** How to complete this task **
Please give the entries below again exactly, omitting every picture.

** Records shown **
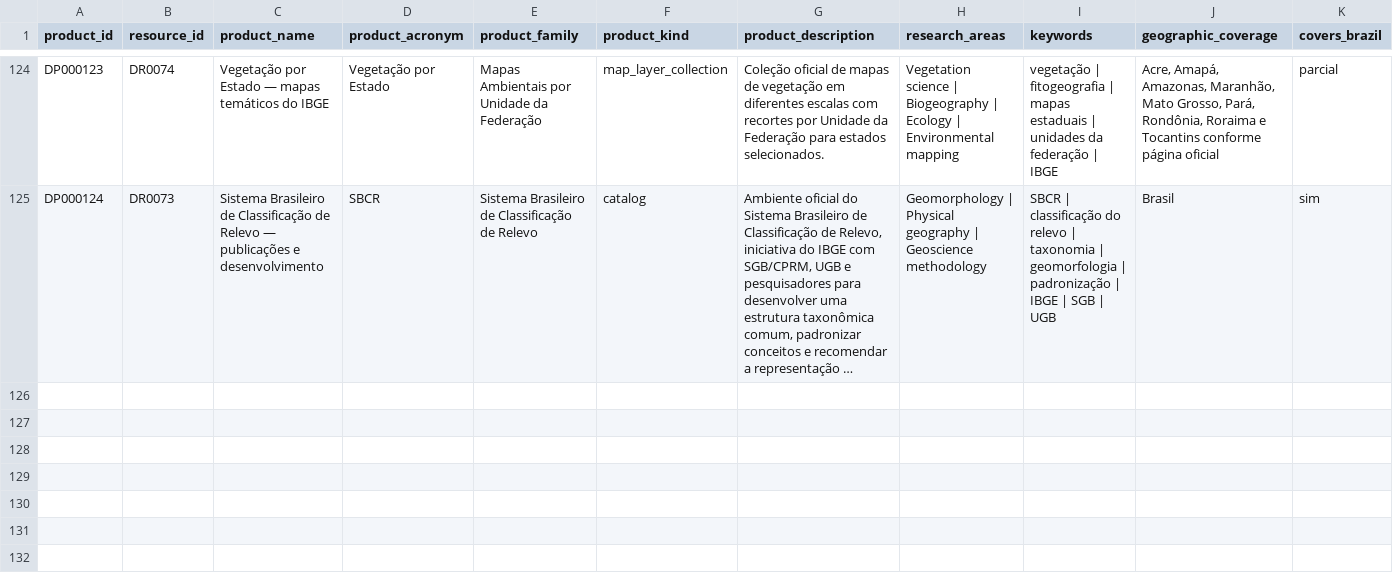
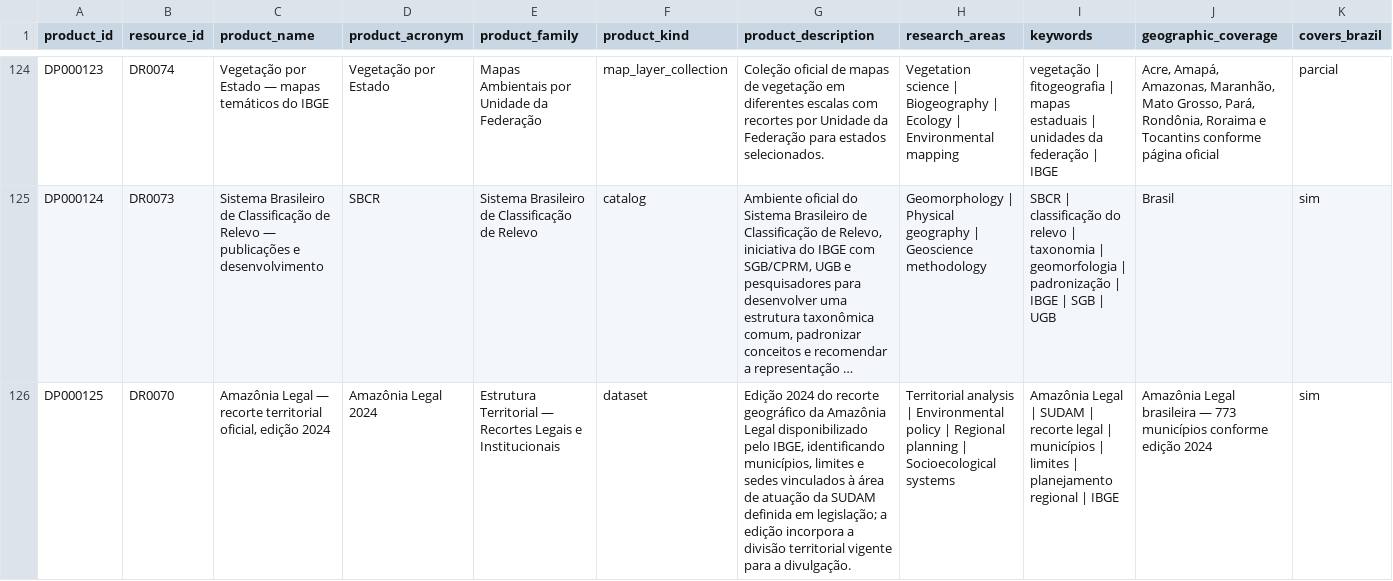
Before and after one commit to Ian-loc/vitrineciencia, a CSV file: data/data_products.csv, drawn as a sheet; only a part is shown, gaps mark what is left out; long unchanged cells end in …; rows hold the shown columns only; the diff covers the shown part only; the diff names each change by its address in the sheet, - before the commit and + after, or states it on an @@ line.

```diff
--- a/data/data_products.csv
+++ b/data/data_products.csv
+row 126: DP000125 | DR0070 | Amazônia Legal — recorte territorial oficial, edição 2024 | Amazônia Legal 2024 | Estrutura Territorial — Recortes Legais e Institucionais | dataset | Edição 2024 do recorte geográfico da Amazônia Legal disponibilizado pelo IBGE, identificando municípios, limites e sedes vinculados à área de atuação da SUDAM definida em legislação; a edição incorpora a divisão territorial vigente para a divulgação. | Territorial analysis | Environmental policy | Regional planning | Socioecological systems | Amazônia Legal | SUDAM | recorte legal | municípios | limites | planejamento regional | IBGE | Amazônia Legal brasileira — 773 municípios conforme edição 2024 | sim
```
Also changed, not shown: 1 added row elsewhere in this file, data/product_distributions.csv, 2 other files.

** Answer section **
Before and after one commit to Ian-loc/vitrineciencia, a CSV file: data/data_products.csv, drawn as a sheet; only a part is shown, gaps mark what is left out; long unchanged cells end in …; rows hold the shown columns only; the diff covers the shown part only; the diff names each change by its address in the sheet, - before the commit and + after, or states it on an @@ line.

```diff
--- a/data/data_products.csv
+++ b/data/data_products.csv
+row 126: DP000125 | DR0070 | Amazônia Legal — recorte territorial oficial, edição 2024 | Amazônia Legal 2024 | Estrutura Territorial — Recortes Legais e Institucionais | dataset | Edição 2024 do recorte geográfico da Amazônia Legal disponibilizado pelo IBGE, identificando municípios, limites e sedes vinculados à área de atuação da SUDAM definida em legislação; a edição incorpora a divisão territorial vigente para a divulgação. | Territorial analysis | Environmental policy | Regional planning | Socioecological systems | Amazônia Legal | SUDAM | recorte legal | municípios | limites | planejamento regional | IBGE | Amazônia Legal brasileira — 773 municípios conforme edição 2024 | sim
```
Also changed, not shown: 1 added row elsewhere in this file, data/product_distributions.csv, 2 other files.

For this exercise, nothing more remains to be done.